I've taken to changing in the bathroom.

Wednesday, December 2, 2009

in which I am all that

Chris went to a cd release party last night and I did not.

I did garner this quote, though:
"Chris, who only mastered the CD, was there ... and Susan, who is pretty much the embodiment of all that is musical and good on Cape Cod, was not. What the ???" -Bill O'Neill

Bill is a music writer who's been published in the Boston Globe, the London Sunday Times, CMJ New Music Monthly, the Harvard Independent and the National Enquirer. I am ripping up my resume and having that quote printed on a beer koozie.

He brings up a good point. What makes actually being INVOLVED in a project more important than sitting on one's couch thinking about how great the project is? That's like saying TURKEY is more important than GRAVY.

Which is totally us because, if I may be honest, I wouldn't be involved in the music community nearly so much if it weren't for Chris. I've had to roast him for YEARS to get to the gravy.

Although I didn't get to go to the party, I did make the coveted liner note cut. For which I am grateful. And a little boasty.

I have some thoughts on liner notes.

Young people who are credited in liner notes should be credited in a very small font so they and their peers can bask in the glory amongst themselves. The rest of us should be in 14 point.

Finding myself in the liner notes reminded me of scouring albums for mention of myself as a teenager. There were all these random names in the Special Thanks section, so it seemed reasonable that eventually mine had to show up. Besides, you never know when you'll discover, via liner notes, that Trent Reznor has a secret crush on you.

Which is probably going to happen once he gets ahold of one of my beer koozies.

Tuesday, December 1, 2009
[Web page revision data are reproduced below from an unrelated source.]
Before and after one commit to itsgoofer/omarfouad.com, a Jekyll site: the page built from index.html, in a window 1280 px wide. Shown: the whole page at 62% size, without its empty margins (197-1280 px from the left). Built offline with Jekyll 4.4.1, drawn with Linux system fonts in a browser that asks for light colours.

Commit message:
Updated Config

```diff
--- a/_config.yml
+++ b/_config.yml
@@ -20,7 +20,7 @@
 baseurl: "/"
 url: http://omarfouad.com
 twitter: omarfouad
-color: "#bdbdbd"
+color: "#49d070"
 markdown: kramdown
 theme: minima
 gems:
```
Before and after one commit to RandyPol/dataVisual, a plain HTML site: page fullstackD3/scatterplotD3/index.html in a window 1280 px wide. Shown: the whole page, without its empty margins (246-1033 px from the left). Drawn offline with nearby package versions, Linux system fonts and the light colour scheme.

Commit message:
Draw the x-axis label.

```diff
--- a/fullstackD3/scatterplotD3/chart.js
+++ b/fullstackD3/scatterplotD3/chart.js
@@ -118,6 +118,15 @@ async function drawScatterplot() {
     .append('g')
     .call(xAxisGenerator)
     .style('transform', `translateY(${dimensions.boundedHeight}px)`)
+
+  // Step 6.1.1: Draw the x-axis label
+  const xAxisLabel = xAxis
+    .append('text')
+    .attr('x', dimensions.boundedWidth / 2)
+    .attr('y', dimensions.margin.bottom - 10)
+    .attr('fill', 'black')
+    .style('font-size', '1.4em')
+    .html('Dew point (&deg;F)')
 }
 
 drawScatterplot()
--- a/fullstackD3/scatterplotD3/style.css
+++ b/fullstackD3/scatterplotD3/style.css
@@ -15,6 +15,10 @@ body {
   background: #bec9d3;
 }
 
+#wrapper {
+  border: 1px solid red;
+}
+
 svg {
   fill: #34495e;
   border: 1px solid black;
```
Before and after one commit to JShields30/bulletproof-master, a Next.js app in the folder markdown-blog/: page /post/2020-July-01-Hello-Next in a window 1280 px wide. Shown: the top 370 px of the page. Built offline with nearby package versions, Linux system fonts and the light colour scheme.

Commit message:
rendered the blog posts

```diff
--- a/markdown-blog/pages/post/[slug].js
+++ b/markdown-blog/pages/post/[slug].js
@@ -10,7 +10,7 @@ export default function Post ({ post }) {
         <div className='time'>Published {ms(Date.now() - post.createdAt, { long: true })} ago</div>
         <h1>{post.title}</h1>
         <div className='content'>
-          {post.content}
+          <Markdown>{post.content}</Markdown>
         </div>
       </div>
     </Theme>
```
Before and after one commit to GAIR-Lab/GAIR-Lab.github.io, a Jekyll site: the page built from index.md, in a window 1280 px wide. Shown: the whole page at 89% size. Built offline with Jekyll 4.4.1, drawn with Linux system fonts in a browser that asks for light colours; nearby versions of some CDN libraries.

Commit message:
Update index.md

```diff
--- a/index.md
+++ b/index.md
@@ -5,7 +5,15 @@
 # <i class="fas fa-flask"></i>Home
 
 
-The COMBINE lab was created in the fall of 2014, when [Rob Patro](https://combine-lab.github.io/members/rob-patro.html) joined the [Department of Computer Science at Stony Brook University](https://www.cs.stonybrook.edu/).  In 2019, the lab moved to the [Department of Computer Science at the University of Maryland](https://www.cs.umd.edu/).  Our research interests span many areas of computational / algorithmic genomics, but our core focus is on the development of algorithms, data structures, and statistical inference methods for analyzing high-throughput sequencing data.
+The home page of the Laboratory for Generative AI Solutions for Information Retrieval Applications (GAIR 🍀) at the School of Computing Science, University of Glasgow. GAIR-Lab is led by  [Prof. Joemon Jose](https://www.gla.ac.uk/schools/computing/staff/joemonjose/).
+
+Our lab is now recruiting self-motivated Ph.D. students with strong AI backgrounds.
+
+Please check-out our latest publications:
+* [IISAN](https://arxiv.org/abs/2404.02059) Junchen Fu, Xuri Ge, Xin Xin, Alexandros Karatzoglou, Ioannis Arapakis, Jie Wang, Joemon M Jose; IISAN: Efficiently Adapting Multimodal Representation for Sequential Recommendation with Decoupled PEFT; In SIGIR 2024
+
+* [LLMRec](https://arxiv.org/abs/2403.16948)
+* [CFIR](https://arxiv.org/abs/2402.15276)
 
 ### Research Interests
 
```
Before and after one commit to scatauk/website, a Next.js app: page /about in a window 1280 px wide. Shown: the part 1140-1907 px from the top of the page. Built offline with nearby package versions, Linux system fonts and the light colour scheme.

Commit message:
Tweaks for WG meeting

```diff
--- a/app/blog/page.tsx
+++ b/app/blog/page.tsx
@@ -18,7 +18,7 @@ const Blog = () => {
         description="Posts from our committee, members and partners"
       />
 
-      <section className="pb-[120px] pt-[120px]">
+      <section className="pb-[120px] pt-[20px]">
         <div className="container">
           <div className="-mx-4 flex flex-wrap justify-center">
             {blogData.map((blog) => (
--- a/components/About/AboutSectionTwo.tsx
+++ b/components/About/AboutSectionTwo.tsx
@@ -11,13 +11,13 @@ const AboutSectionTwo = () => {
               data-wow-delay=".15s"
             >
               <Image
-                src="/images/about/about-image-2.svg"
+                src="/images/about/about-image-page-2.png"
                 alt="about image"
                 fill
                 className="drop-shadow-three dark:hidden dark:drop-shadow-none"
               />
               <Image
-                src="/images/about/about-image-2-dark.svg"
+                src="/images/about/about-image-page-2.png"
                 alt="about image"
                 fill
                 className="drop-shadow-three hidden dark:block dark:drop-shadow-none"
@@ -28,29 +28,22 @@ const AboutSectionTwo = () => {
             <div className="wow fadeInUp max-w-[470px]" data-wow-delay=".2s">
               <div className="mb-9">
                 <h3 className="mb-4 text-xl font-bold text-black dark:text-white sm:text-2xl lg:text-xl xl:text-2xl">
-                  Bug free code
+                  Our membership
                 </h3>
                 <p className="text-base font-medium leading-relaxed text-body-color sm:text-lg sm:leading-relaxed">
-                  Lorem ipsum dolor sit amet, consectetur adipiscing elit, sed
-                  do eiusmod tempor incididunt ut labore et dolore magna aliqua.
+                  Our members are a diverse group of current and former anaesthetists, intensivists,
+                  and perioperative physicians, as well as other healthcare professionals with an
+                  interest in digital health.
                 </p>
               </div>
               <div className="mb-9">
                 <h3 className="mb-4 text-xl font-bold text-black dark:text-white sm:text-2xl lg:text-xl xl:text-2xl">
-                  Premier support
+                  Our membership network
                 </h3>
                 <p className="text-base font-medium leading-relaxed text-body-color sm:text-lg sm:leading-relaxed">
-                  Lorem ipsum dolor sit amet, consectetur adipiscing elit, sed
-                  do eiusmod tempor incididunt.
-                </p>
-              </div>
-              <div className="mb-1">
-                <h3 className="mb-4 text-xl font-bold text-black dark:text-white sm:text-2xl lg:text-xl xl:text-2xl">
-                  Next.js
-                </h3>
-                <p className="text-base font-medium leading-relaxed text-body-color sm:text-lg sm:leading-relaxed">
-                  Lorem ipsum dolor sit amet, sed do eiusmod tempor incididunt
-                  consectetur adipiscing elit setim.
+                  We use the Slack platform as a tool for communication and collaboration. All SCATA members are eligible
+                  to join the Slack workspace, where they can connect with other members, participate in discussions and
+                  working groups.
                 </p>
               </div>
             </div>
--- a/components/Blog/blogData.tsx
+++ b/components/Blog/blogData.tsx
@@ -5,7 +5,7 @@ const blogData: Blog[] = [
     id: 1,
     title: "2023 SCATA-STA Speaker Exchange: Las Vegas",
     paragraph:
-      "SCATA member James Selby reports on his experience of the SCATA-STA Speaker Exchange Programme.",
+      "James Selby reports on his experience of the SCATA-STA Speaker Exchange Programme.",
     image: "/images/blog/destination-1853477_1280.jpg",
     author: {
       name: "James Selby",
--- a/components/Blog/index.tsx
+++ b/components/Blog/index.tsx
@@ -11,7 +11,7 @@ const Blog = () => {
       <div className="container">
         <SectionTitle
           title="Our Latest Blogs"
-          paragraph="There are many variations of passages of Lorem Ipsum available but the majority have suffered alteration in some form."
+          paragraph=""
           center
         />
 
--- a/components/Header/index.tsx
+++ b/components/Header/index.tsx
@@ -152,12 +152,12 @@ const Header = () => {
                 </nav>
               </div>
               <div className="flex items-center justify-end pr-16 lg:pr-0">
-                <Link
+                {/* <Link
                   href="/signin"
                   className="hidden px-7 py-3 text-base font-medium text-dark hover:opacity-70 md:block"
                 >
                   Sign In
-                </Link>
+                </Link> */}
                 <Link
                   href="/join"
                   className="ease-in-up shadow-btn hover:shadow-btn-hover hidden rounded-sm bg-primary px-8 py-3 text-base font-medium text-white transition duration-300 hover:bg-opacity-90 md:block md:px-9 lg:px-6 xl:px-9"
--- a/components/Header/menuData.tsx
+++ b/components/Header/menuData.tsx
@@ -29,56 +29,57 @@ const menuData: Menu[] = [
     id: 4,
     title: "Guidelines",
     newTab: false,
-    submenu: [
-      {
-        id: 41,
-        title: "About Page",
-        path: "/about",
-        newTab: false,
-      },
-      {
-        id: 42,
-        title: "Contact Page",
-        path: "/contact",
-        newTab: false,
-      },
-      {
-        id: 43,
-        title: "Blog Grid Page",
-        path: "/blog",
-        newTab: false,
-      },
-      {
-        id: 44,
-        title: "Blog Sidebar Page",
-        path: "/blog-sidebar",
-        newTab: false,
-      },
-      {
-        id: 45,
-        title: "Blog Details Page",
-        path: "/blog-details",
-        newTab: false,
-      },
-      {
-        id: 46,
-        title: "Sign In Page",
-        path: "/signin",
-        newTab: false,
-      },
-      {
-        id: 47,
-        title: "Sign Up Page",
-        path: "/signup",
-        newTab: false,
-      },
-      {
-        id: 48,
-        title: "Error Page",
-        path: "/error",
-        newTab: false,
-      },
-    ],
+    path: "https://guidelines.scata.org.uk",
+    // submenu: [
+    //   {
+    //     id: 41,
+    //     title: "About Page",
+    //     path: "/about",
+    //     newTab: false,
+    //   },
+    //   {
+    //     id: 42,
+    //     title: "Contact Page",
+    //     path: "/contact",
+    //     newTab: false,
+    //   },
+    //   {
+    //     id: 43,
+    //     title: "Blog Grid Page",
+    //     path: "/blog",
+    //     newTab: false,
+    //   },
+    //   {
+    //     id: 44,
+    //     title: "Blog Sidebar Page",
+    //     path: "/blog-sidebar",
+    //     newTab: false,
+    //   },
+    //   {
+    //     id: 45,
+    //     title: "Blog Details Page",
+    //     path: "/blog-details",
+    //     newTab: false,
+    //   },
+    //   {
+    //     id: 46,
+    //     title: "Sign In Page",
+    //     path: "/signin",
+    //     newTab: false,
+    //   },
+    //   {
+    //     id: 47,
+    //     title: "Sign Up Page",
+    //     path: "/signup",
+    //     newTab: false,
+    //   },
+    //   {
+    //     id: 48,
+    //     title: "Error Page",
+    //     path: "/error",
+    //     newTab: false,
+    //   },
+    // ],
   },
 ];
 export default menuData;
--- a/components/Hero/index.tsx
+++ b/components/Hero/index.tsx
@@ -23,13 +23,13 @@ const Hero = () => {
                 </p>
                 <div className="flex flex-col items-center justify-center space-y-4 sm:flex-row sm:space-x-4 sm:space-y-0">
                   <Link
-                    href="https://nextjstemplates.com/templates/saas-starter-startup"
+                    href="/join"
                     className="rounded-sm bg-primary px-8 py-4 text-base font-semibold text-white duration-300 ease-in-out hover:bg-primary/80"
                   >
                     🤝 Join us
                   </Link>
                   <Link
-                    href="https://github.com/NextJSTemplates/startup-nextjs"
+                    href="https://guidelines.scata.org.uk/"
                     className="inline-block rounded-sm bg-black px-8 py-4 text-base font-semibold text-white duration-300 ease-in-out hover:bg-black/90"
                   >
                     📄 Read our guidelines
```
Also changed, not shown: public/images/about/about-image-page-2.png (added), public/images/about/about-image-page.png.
how many people can you cram in your kitchen?

I just read a Lifehacker thingy on figuring out how many people you can fit in your home for a party.

I was curious about it because we have this annual Christmas sing and I'm never sure how many people to invite. Our house is not big. The first year I invited twice as many people as I had chairs because, hello, it's about the dorkiest party ever and I was pretty sure no one would come. I was right.

But! The people who did come were freakishly enthusiastic because guess what? We have dorky friends. Who like to sing. So they asked us to have the party again the next year. They campaigned, actually. Because apparently no one else is dorky enough to host this particular sort of party.

I know this because I've been trying to get someone else to do it for years.

A woman I babysat for in high school had a Christmas sing at her house and it was the best part of the holiday. Cookies, decorations, music - what's not to like? I can't even sing. I've been angling for an invitation to a similar party ever since. Invitations have not been forthcoming.

Anyway. It's been going on a few years now and it seems I'm totally blowing the lifehacker calculation. I invited 75 people and then asked Chris to invite the people I forgot.

So... 5 feet times 75 guests equals... how big is 375 square feet? I can't picture it, but I think we'll have people sitting in the tub. Good thing Chris can rig speakers throughout the house.

The calculation should be altered for Christmas parties, I think, because there are so blasted many of them. Weirdly, people feel they should show up for their own office parties before they come to my singy thingy. WHATEVER.

It's okay. I'm not afraid.

It's December and our lives are full of eggnog and open houses and music music music (the noise noise noise noise).

Which is a lifehacker calculation all of its own.